Oops, don't spill your coffee. We in the West mostly despise sweatshops as exploiters of the poor, while the poor themselves tend to see sweatshops as opportunities. [. . .]
Well-meaning American university students regularly campaign against sweatshops. But instead, anyone who cares about fighting poverty should campaign in favor of sweatshops, demanding that companies set up factories in Africa. If Africa could establish a clothing export industry, that would fight poverty far more effectively than any foreign aid program. [. . .]
The problem is that it's still costly to manufacture in Africa. The headaches across much of the continent include red tape, corruption, political instability, unreliable electricity and ports, and an inexperienced labor force that leads to low productivity and quality. The anti-sweatshop movement isn't a prime obstacle, but it's one more reason not to manufacture in Africa.
Some of those who campaign against sweatshops respond to my arguments by noting that they aren't against factories in Africa, but only demand a "living wage" in them. After all, if labor costs amount to only $1 per shirt, then doubling wages would barely make a difference in the final cost.
One problem [. . .] is that it already isn't profitable to pay respectable salaries, and so any pressure to raise them becomes one more reason to avoid Africa altogether. Moreover, when Western companies do pay above-market wages, in places like Cambodia, local managers extort huge bribes in exchange for jobs. So the workers themselves don't get the benefit.
One of the best U.S. initiatives in Africa has been the African Growth and Opportunity Act, which allows duty-free imports from Africa — and thus has stimulated manufacturing there. But last year, partly because of competition from China, textile and clothing imports under the initiative fell by 12 percent.
The Congo Republic's president, Denis Sassou-Nguesso, told me that he would love to have more factories. It's incredibly frustrating, he noted, to see African countries export cotton, timber and other raw materials but rarely have the chance to process them. The American initiative "is a step in the right direction," he said. "But it needs more of a push."
One push needs to come from African countries themselves: a crackdown on corruption and red tape. But another useful step would be for American students to stop trying to ban sweatshops, and instead campaign to bring them to the most desperately poor countries.

The key to development in Africa along this model would be to ensure that big global companies pay a local, sustainable living wage in the context of the countries in which they invest. One of the most misleading trends for those who oppose "sweatshops" (and there is much to oppose, Kristoff's piece notwithstanding) is to couch worker wages in dollar terms. The problem with this, of course, is that the rest of the world oftentimes does not live by the standards of the dollar. What it might take to live comfortably, even well, in an African country might seem paltry, indeed outrageous, to an idealistic but largely uninformed college sophomore. Kristoff, then, is not actually caling for "sweatshops" as we understand them, but rather for investment, fair wages, and a deeper understanding of African needs on the part of well-meaning but sometimes self-righteous Americans who, as Stephen Colbert might say, know what feels right, even if the facts do not back them up.
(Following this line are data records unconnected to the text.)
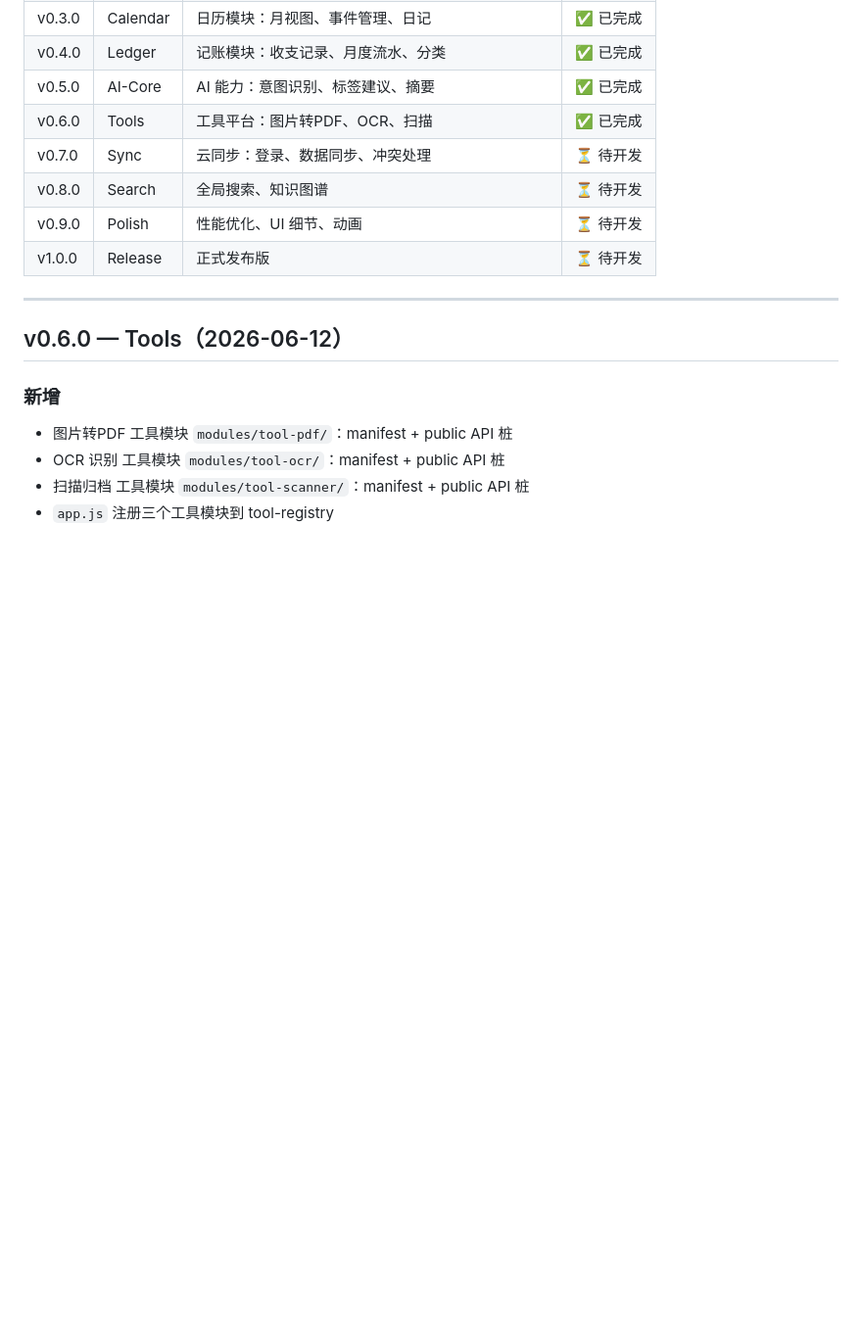
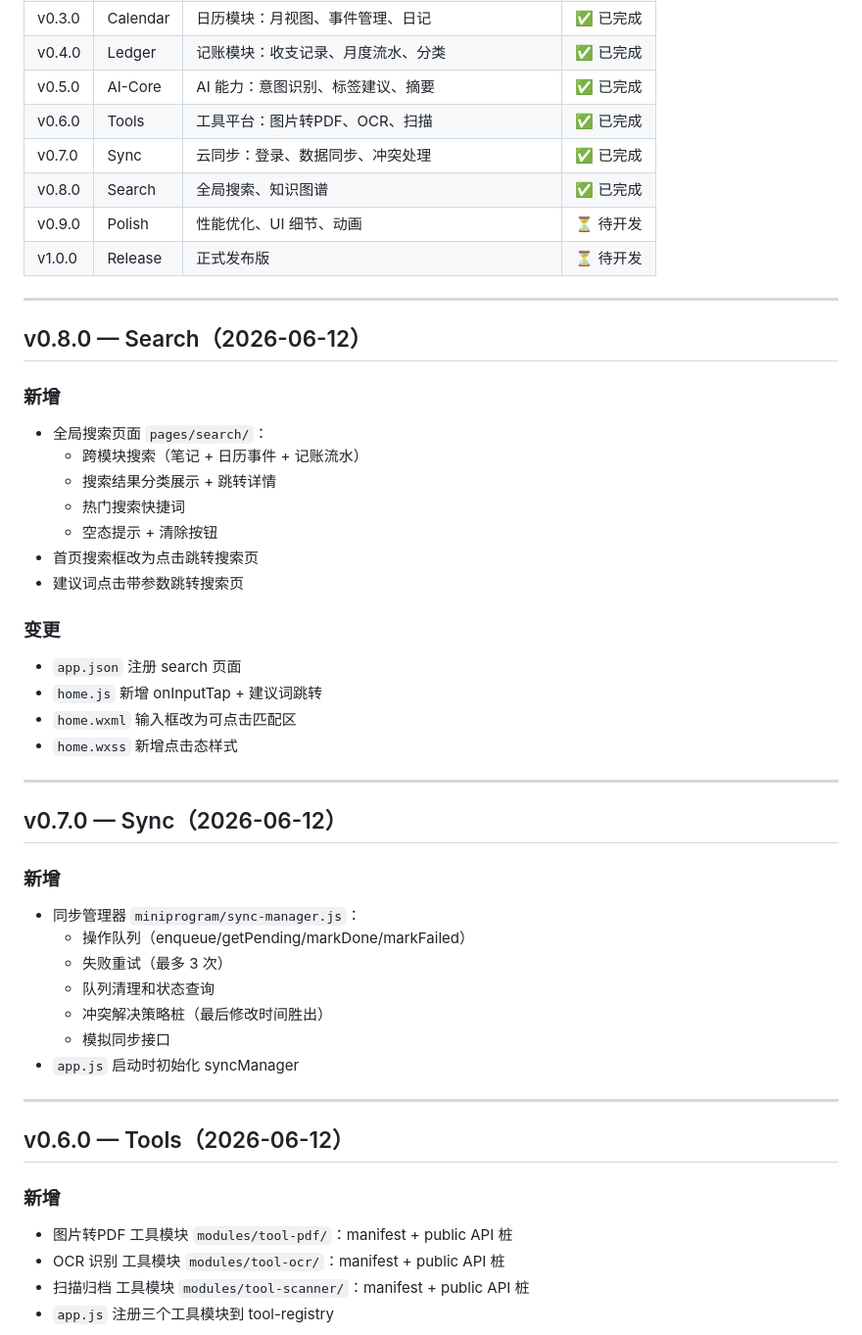
Before and after one commit to MeilunCsl/Cslivem, a Markdown page: CHANGELOG.md, the part around the change. Shown at 98% size. GitHub-like rendering; blank space fills up the shorter version.

```diff
--- a/CHANGELOG.md
+++ b/CHANGELOG.md
@@ -12,14 +12,46 @@
 | v0.4.0 | Ledger | 记账模块：收支记录、月度流水、分类 | ✅ 已完成 |
 | v0.5.0 | AI-Core | AI 能力：意图识别、标签建议、摘要 | ✅ 已完成 |
 | v0.6.0 | Tools | 工具平台：图片转PDF、OCR、扫描 | ✅ 已完成 |
-| v0.7.0 | Sync | 云同步：登录、数据同步、冲突处理 | ⏳ 待开发 |
-| v0.8.0 | Search | 全局搜索、知识图谱 | ⏳ 待开发 |
+| v0.7.0 | Sync | 云同步：登录、数据同步、冲突处理 | ✅ 已完成 |
+| v0.8.0 | Search | 全局搜索、知识图谱 | ✅ 已完成 |
 | v0.9.0 | Polish | 性能优化、UI 细节、动画 | ⏳ 待开发 |
 | v1.0.0 | Release | 正式发布版 | ⏳ 待开发 |
 
 ---
 
 
+
+## v0.8.0 — Search（2026-06-12）
+
+### 新增
+- 全局搜索页面 `pages/search/`：
+  - 跨模块搜索（笔记 + 日历事件 + 记账流水）
+  - 搜索结果分类展示 + 跳转详情
+  - 热门搜索快捷词
+  - 空态提示 + 清除按钮
+- 首页搜索框改为点击跳转搜索页
+- 建议词点击带参数跳转搜索页
+
+### 变更
+- `app.json` 注册 search 页面
+- `home.js` 新增 onInputTap + 建议词跳转
+- `home.wxml` 输入框改为可点击匹配区
+- `home.wxss` 新增点击态样式
+
+---
+
+## v0.7.0 — Sync（2026-06-12）
+
+### 新增
+- 同步管理器 `miniprogram/sync-manager.js`：
+  - 操作队列（enqueue/getPending/markDone/markFailed）
+  - 失败重试（最多 3 次）
+  - 队列清理和状态查询
+  - 冲突解决策略桩（最后修改时间胜出）
+  - 模拟同步接口
+- `app.js` 启动时初始化 syncManager
+
+---
 
 ## v0.6.0 — Tools（2026-06-12）
 
```
Also changed, not shown: VERIFICATION.md (+40 -0 lines).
Update: Reader GoodLiberal reveals that Paul Krugman made much the same point not so long ago.